===== DATA FOR THE TASK
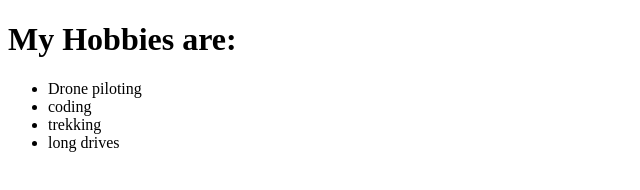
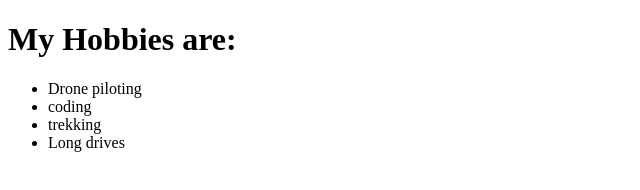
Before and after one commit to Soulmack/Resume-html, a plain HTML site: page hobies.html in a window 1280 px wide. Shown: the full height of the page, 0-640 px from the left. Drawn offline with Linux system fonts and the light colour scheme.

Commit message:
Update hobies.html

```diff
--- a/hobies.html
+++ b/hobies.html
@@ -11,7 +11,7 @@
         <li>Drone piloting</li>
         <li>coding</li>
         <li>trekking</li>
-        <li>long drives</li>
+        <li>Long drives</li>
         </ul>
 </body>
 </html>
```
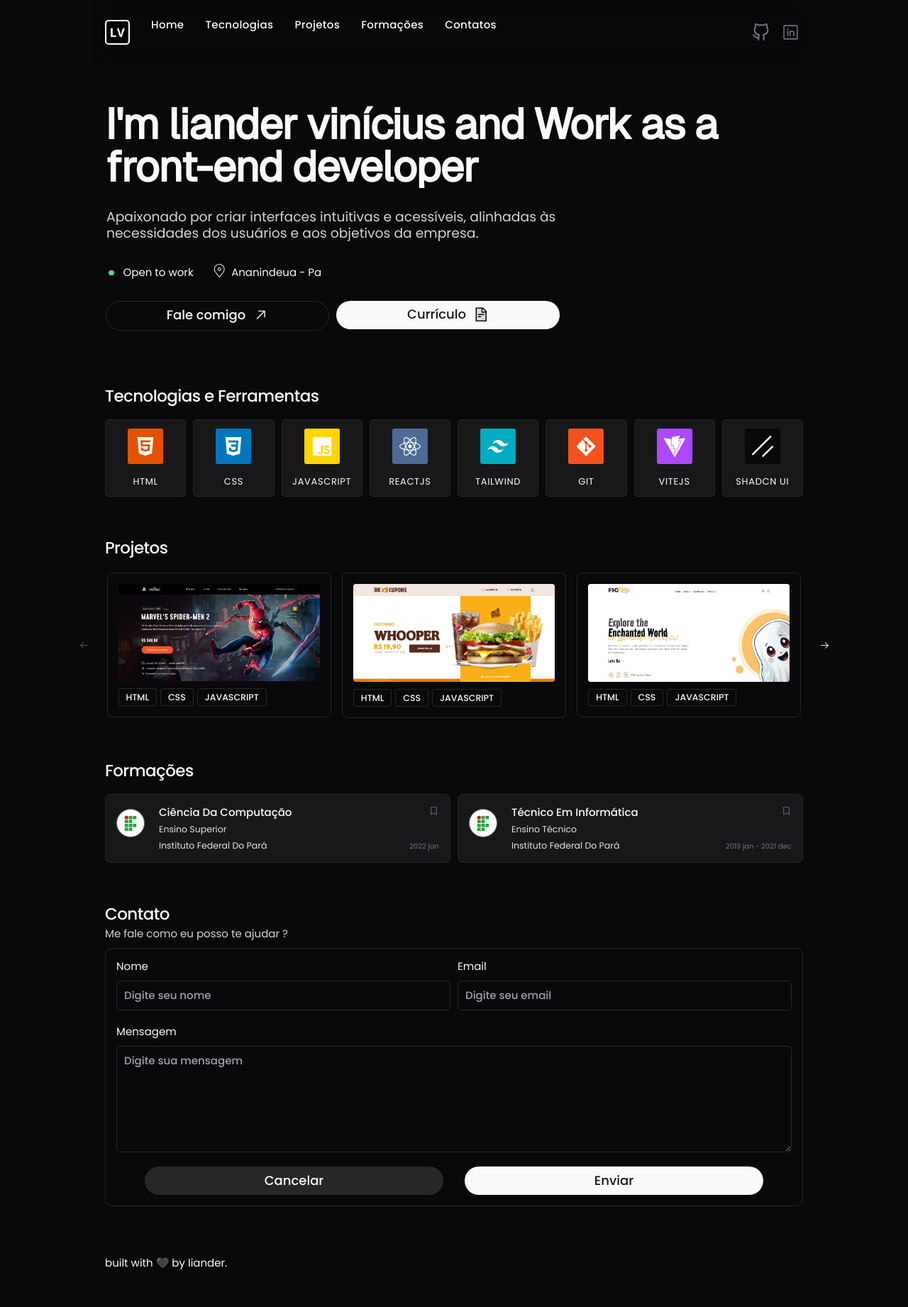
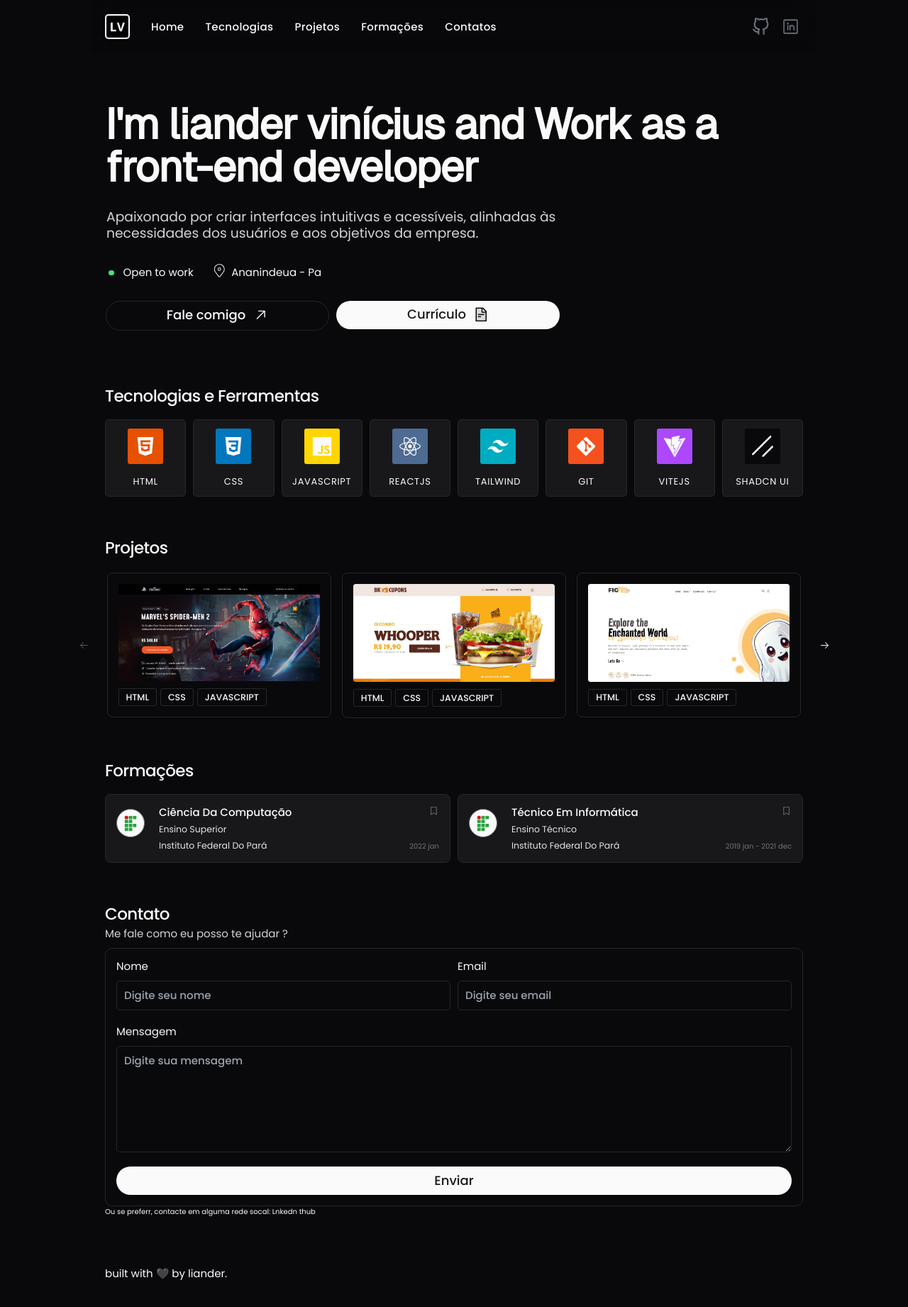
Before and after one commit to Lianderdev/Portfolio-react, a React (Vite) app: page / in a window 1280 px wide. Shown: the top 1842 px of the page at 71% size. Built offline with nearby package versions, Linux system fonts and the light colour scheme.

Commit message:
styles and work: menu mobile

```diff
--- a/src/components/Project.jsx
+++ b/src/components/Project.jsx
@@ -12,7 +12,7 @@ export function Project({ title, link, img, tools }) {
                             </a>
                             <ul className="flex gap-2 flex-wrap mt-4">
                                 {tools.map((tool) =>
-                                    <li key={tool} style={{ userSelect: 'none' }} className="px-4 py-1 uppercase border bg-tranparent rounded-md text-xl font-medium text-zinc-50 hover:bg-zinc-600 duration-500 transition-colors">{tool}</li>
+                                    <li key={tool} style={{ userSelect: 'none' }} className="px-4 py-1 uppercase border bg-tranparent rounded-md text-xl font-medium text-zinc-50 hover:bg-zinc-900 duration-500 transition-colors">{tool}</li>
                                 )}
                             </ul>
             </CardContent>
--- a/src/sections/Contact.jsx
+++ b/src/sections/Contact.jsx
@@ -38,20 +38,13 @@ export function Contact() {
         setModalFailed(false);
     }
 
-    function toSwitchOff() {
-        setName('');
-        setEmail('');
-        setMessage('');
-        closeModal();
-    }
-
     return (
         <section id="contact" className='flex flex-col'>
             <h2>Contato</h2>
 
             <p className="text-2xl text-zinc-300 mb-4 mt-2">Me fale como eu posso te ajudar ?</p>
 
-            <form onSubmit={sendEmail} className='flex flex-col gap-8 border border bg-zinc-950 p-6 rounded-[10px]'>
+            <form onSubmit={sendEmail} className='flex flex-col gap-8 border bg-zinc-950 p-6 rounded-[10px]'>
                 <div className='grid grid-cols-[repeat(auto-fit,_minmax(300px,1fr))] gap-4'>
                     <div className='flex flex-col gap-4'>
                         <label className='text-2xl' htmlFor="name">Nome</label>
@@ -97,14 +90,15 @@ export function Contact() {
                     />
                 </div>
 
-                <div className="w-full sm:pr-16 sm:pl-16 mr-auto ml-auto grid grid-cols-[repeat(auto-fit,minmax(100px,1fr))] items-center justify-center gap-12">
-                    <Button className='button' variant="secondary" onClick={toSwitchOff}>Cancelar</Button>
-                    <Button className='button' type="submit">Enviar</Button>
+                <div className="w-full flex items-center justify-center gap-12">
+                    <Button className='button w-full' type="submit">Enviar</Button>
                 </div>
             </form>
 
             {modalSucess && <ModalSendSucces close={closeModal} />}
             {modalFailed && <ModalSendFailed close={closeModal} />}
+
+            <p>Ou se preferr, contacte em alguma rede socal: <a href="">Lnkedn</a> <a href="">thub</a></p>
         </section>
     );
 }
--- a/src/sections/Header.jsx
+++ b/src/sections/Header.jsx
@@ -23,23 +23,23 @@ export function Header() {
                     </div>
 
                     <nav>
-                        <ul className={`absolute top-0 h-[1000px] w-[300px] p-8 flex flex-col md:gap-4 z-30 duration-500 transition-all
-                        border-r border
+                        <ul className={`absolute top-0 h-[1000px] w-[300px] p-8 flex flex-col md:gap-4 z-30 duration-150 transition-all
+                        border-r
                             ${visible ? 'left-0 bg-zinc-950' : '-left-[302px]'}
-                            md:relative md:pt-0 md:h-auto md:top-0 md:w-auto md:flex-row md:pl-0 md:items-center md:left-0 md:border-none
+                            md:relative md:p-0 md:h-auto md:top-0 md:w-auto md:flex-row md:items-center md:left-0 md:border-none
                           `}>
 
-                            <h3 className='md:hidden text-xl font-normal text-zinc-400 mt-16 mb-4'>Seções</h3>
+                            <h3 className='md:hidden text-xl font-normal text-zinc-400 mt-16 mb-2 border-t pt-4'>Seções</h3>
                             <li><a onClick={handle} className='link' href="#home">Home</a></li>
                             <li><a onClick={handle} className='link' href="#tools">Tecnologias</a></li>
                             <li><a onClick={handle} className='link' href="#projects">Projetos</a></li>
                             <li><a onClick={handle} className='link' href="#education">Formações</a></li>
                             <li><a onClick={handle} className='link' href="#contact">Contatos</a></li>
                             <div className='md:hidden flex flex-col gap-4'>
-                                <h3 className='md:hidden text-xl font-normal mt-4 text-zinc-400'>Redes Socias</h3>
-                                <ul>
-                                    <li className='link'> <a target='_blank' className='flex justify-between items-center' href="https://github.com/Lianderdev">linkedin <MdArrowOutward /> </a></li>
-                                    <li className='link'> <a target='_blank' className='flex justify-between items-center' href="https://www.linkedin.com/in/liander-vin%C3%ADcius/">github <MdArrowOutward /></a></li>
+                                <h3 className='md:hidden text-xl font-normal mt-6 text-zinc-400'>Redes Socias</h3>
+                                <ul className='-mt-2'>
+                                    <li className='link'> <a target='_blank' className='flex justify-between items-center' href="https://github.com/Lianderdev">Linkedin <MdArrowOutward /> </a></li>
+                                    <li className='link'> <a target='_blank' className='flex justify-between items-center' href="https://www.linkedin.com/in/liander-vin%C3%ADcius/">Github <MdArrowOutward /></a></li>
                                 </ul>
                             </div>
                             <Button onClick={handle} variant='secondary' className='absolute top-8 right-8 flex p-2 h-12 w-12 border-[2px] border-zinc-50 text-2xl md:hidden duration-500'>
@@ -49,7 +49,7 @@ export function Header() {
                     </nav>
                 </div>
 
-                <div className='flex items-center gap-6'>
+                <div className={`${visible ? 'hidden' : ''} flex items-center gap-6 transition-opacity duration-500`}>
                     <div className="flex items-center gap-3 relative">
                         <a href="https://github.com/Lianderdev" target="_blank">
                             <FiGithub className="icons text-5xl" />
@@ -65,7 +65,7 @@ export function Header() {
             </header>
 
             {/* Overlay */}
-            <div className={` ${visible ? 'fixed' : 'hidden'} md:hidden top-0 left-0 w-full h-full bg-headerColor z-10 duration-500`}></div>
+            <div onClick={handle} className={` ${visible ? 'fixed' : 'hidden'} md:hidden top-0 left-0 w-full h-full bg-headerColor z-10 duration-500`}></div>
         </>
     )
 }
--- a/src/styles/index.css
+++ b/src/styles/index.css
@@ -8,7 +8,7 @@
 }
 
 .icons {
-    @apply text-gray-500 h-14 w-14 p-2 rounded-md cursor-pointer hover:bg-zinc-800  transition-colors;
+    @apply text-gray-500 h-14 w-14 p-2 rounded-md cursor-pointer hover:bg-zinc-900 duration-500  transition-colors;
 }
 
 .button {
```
==========
**PROBLEM DESCRIPTION:**
Retype the records above exactly, and keep any picture out of what you write.

**EXERCISE RESPONSE:**
Before and after one commit to Soulmack/Resume-html, a plain HTML site: page hobies.html in a window 1280 px wide. Shown: the full height of the page, 0-640 px from the left. Drawn offline with Linux system fonts and the light colour scheme.

Commit message:
Update hobies.html

```diff
--- a/hobies.html
+++ b/hobies.html
@@ -11,7 +11,7 @@
         <li>Drone piloting</li>
         <li>coding</li>
         <li>trekking</li>
-        <li>long drives</li>
+        <li>Long drives</li>
         </ul>
 </body>
 </html>
```
Before and after one commit to Lianderdev/Portfolio-react, a React (Vite) app: page / in a window 1280 px wide. Shown: the top 1842 px of the page at 71% size. Built offline with nearby package versions, Linux system fonts and the light colour scheme.

Commit message:
styles and work: menu mobile

```diff
--- a/src/components/Project.jsx
+++ b/src/components/Project.jsx
@@ -12,7 +12,7 @@ export function Project({ title, link, img, tools }) {
                             </a>
                             <ul className="flex gap-2 flex-wrap mt-4">
                                 {tools.map((tool) =>
-                                    <li key={tool} style={{ userSelect: 'none' }} className="px-4 py-1 uppercase border bg-tranparent rounded-md text-xl font-medium text-zinc-50 hover:bg-zinc-600 duration-500 transition-colors">{tool}</li>
+                                    <li key={tool} style={{ userSelect: 'none' }} className="px-4 py-1 uppercase border bg-tranparent rounded-md text-xl font-medium text-zinc-50 hover:bg-zinc-900 duration-500 transition-colors">{tool}</li>
                                 )}
                             </ul>
             </CardContent>
--- a/src/sections/Contact.jsx
+++ b/src/sections/Contact.jsx
@@ -38,20 +38,13 @@ export function Contact() {
         setModalFailed(false);
     }
 
-    function toSwitchOff() {
-        setName('');
-        setEmail('');
-        setMessage('');
-        closeModal();
-    }
-
     return (
         <section id="contact" className='flex flex-col'>
             <h2>Contato</h2>
 
             <p className="text-2xl text-zinc-300 mb-4 mt-2">Me fale como eu posso te ajudar ?</p>
 
-            <form onSubmit={sendEmail} className='flex flex-col gap-8 border border bg-zinc-950 p-6 rounded-[10px]'>
+            <form onSubmit={sendEmail} className='flex flex-col gap-8 border bg-zinc-950 p-6 rounded-[10px]'>
                 <div className='grid grid-cols-[repeat(auto-fit,_minmax(300px,1fr))] gap-4'>
                     <div className='flex flex-col gap-4'>
                         <label className='text-2xl' htmlFor="name">Nome</label>
@@ -97,14 +90,15 @@ export function Contact() {
                     />
                 </div>
 
-                <div className="w-full sm:pr-16 sm:pl-16 mr-auto ml-auto grid grid-cols-[repeat(auto-fit,minmax(100px,1fr))] items-center justify-center gap-12">
-                    <Button className='button' variant="secondary" onClick={toSwitchOff}>Cancelar</Button>
-                    <Button className='button' type="submit">Enviar</Button>
+                <div className="w-full flex items-center justify-center gap-12">
+                    <Button className='button w-full' type="submit">Enviar</Button>
                 </div>
             </form>
 
             {modalSucess && <ModalSendSucces close={closeModal} />}
             {modalFailed && <ModalSendFailed close={closeModal} />}
+
+            <p>Ou se preferr, contacte em alguma rede socal: <a href="">Lnkedn</a> <a href="">thub</a></p>
         </section>
     );
 }
--- a/src/sections/Header.jsx
+++ b/src/sections/Header.jsx
@@ -23,23 +23,23 @@ export function Header() {
                     </div>
 
                     <nav>
-                        <ul className={`absolute top-0 h-[1000px] w-[300px] p-8 flex flex-col md:gap-4 z-30 duration-500 transition-all
-                        border-r border
+                        <ul className={`absolute top-0 h-[1000px] w-[300px] p-8 flex flex-col md:gap-4 z-30 duration-150 transition-all
+                        border-r
                             ${visible ? 'left-0 bg-zinc-950' : '-left-[302px]'}
-                            md:relative md:pt-0 md:h-auto md:top-0 md:w-auto md:flex-row md:pl-0 md:items-center md:left-0 md:border-none
+                            md:relative md:p-0 md:h-auto md:top-0 md:w-auto md:flex-row md:items-center md:left-0 md:border-none
                           `}>
 
-                            <h3 className='md:hidden text-xl font-normal text-zinc-400 mt-16 mb-4'>Seções</h3>
+                            <h3 className='md:hidden text-xl font-normal text-zinc-400 mt-16 mb-2 border-t pt-4'>Seções</h3>
                             <li><a onClick={handle} className='link' href="#home">Home</a></li>
                             <li><a onClick={handle} className='link' href="#tools">Tecnologias</a></li>
                             <li><a onClick={handle} className='link' href="#projects">Projetos</a></li>
                             <li><a onClick={handle} className='link' href="#education">Formações</a></li>
                             <li><a onClick={handle} className='link' href="#contact">Contatos</a></li>
                             <div className='md:hidden flex flex-col gap-4'>
-                                <h3 className='md:hidden text-xl font-normal mt-4 text-zinc-400'>Redes Socias</h3>
-                                <ul>
-                                    <li className='link'> <a target='_blank' className='flex justify-between items-center' href="https://github.com/Lianderdev">linkedin <MdArrowOutward /> </a></li>
-                                    <li className='link'> <a target='_blank' className='flex justify-between items-center' href="https://www.linkedin.com/in/liander-vin%C3%ADcius/">github <MdArrowOutward /></a></li>
+                                <h3 className='md:hidden text-xl font-normal mt-6 text-zinc-400'>Redes Socias</h3>
+                                <ul className='-mt-2'>
+                                    <li className='link'> <a target='_blank' className='flex justify-between items-center' href="https://github.com/Lianderdev">Linkedin <MdArrowOutward /> </a></li>
+                                    <li className='link'> <a target='_blank' className='flex justify-between items-center' href="https://www.linkedin.com/in/liander-vin%C3%ADcius/">Github <MdArrowOutward /></a></li>
                                 </ul>
                             </div>
                             <Button onClick={handle} variant='secondary' className='absolute top-8 right-8 flex p-2 h-12 w-12 border-[2px] border-zinc-50 text-2xl md:hidden duration-500'>
@@ -49,7 +49,7 @@ export function Header() {
                     </nav>
                 </div>
 
-                <div className='flex items-center gap-6'>
+                <div className={`${visible ? 'hidden' : ''} flex items-center gap-6 transition-opacity duration-500`}>
                     <div className="flex items-center gap-3 relative">
                         <a href="https://github.com/Lianderdev" target="_blank">
                             <FiGithub className="icons text-5xl" />
@@ -65,7 +65,7 @@ export function Header() {
             </header>
 
             {/* Overlay */}
-            <div className={` ${visible ? 'fixed' : 'hidden'} md:hidden top-0 left-0 w-full h-full bg-headerColor z-10 duration-500`}></div>
+            <div onClick={handle} className={` ${visible ? 'fixed' : 'hidden'} md:hidden top-0 left-0 w-full h-full bg-headerColor z-10 duration-500`}></div>
         </>
     )
 }
--- a/src/styles/index.css
+++ b/src/styles/index.css
@@ -8,7 +8,7 @@
 }
 
 .icons {
-    @apply text-gray-500 h-14 w-14 p-2 rounded-md cursor-pointer hover:bg-zinc-800  transition-colors;
+    @apply text-gray-500 h-14 w-14 p-2 rounded-md cursor-pointer hover:bg-zinc-900 duration-500  transition-colors;
 }
 
 .button {
```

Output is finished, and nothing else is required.